One of the key components of CI is that the information can ultimately be acted upon. And the prospective lawyers will, at some point, be the ones acting upon the information. So it follows that prospective lawyers would do well t…

Law Libraries Retaining Talent

While at AALL Management Institute last spring, one of the other attendees asked Maureen Sullivan, our fearless leader and management expert, how law libraries can stop "hemorrhaging talent."

This question struck a chord. I love this profession, and it feels like a calling. But I often find myself asking "is it time for something else?" The sense from the room at Mgmt Inst was that I am not alone. And we are at a continued risk of losing talented, valuable librarians.

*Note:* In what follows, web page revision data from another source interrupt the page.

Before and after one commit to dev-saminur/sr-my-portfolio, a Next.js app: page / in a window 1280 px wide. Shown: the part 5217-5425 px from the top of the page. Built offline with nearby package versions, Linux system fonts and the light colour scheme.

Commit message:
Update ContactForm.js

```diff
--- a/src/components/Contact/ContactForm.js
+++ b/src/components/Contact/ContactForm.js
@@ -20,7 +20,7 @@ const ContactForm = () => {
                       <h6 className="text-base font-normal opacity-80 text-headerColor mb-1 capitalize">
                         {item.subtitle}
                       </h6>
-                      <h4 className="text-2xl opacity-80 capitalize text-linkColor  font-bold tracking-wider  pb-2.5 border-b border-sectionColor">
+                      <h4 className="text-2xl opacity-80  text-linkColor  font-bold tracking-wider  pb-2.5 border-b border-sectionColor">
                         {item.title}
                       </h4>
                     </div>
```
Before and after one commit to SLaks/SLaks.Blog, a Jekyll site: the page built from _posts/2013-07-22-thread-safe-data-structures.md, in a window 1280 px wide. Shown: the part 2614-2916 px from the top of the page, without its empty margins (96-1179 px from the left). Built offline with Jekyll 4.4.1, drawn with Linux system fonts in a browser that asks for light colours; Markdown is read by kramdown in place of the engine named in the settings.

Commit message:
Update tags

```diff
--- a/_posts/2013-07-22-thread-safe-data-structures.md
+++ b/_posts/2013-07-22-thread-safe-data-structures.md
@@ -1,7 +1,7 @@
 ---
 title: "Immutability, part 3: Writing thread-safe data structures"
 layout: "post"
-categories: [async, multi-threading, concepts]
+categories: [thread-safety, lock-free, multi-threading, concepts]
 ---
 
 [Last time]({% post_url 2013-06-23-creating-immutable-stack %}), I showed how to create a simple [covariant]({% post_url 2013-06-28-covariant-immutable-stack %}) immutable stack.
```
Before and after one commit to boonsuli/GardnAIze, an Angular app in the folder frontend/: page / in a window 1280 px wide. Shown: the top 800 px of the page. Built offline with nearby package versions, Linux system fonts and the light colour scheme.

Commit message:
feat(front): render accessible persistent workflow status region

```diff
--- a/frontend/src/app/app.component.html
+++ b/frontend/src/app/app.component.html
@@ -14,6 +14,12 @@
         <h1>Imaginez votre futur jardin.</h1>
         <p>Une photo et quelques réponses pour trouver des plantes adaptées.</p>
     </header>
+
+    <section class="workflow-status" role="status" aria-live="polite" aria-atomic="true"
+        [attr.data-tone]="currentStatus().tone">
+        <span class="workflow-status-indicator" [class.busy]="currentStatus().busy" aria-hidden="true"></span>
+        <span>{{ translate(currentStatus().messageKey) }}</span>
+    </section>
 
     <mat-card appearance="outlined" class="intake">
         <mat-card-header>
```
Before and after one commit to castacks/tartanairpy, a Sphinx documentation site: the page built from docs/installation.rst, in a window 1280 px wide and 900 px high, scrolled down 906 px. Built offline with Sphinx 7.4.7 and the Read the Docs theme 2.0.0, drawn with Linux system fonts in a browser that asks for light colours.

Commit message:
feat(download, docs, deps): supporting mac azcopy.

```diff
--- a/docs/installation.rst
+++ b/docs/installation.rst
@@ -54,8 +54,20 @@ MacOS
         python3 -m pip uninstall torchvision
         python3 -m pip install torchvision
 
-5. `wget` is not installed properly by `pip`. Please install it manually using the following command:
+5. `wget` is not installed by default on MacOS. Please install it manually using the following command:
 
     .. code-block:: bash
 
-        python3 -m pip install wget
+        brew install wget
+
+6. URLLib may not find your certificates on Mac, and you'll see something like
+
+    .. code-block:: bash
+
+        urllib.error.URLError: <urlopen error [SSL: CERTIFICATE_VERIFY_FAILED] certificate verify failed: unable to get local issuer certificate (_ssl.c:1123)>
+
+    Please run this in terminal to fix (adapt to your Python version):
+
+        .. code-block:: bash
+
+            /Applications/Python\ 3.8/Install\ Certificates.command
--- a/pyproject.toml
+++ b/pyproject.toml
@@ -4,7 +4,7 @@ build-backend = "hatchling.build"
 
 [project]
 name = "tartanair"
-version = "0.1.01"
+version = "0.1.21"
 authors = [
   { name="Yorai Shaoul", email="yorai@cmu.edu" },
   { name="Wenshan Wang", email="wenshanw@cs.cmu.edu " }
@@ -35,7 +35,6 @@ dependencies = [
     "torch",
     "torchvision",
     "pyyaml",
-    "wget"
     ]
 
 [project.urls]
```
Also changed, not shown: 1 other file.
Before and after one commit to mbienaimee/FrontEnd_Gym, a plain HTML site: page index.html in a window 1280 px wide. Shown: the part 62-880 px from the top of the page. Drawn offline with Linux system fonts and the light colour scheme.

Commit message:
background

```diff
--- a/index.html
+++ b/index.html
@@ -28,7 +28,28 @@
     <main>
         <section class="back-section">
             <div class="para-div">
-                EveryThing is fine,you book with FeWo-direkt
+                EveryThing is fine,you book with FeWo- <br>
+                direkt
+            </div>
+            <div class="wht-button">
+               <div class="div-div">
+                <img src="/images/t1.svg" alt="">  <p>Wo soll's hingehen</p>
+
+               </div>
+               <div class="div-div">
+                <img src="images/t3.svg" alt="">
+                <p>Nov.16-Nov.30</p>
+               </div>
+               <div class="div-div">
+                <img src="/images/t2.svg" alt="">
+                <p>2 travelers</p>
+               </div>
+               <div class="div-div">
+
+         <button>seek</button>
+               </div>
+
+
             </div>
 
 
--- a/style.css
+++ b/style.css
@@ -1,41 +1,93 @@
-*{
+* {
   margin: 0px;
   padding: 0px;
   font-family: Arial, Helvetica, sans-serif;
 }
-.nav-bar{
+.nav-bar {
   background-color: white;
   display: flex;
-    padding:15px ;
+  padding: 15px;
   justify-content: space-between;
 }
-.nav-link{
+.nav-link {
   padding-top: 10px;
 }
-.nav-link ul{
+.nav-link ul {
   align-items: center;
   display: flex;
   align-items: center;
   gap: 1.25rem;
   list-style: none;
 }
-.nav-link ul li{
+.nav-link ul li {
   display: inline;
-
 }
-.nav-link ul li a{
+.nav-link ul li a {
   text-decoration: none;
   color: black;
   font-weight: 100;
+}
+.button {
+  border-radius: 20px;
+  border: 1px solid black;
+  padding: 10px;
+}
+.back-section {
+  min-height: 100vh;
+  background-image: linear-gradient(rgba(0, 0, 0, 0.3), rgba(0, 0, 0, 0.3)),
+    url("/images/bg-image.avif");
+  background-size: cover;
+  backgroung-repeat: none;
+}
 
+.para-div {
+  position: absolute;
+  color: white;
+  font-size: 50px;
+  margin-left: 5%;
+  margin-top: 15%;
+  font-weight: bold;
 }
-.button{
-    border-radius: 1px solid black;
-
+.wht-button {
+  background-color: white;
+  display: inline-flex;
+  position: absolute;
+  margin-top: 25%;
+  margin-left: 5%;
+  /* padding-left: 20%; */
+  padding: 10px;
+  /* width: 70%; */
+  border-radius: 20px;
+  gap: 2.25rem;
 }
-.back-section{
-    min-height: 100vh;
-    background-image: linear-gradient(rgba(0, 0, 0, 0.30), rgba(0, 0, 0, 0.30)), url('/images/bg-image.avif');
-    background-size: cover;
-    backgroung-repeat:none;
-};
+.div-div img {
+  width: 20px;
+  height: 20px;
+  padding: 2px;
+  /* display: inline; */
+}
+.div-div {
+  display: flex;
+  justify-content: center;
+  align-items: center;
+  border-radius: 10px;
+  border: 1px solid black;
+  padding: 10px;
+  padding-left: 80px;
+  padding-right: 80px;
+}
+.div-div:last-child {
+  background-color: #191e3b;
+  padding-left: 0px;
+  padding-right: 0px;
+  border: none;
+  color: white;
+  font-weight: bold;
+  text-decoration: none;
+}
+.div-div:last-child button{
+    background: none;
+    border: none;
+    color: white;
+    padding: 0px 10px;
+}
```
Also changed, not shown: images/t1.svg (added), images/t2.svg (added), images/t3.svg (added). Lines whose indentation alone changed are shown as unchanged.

We have to consider why we're losing folks to create change. I'll highlight a few reasons here:
Librarianship is generally considered a "pink collar" profession. And we face many of the same issues that legal writing instructors face across the country. Like legal writing instructors, our positions are disproportionately occupied by women in less secure (generally staff), low-status positions. As such, we are subjected to various microaggressions that are commonplace in strict hierarc…

Analysis in Legal Research

Too often, searching for relevant information and the ultimate analysis of facts to law is disjointed. That's because teaching the analysis of the law is often left up to the doctrinal professors or the writing professors.

But analysis is inherent to the legal research process. Using the 4-step legal research process to find relevant information requires that the researcher has the ability to analyze the law to select the material that will aid in their arguments. 
Legal research is inevitably a back-and-forth process. The researcher starts with secondary sources to get a better understanding of the cause of action. The researcher moves onto the codified law to understand what needs to be analyzed in light of the facts of the case. The researcher then continues with binding and persuasive precedent to craft arguments by comparing facts and analogizing or distinguishing from case precedent. 
A researcher cannot begin to know what types of binding and persuasive precedent to find wi…

Law Librarians Improving the Profession

During Bryan Stevenson's keynote at AALL in Austin (login req'd), he noted and expounded on 4 things that will improve justice:
Get proximate to injusticeChange the narratives that sustain injusticeStay hopefulDo uncomfortable things His message is an important one, and law librarians certainly have a role to play in improving access to justice. 
Throughout his keynote, I couldn't help but connect these 4 things to the issues facing law librarianship, in general. Like improving justice, law librarians need to work to improve the state of our profession to ensure that we can continue to assist with access to justice issues, among other things, for years to come. 
In that regard, we can do similar things to improve law librarianship: 
     1. Get proximate to the issues facing law librarianship
There is a myriad of issues facing law librarianship: budgets, staffing, librarian supporttechnology, public perception. We need to face each of these head on and work to create solu…

AALL 2017 Poster Session: Scholarly Research & Writing Programs

AALL in Austin is just around the corner. I'm excited to be surrounded by my favorite cohort of humans and feel inspired by all of the wonderful programs! 
If you're in Austin, please drop by the Austin Convention Center’s Exhibit Hall 4, Poster #29: You Can't Write Without Research: Developing a Scholarly Research Writing Program at Your Law School. 

Safe travels to Austin!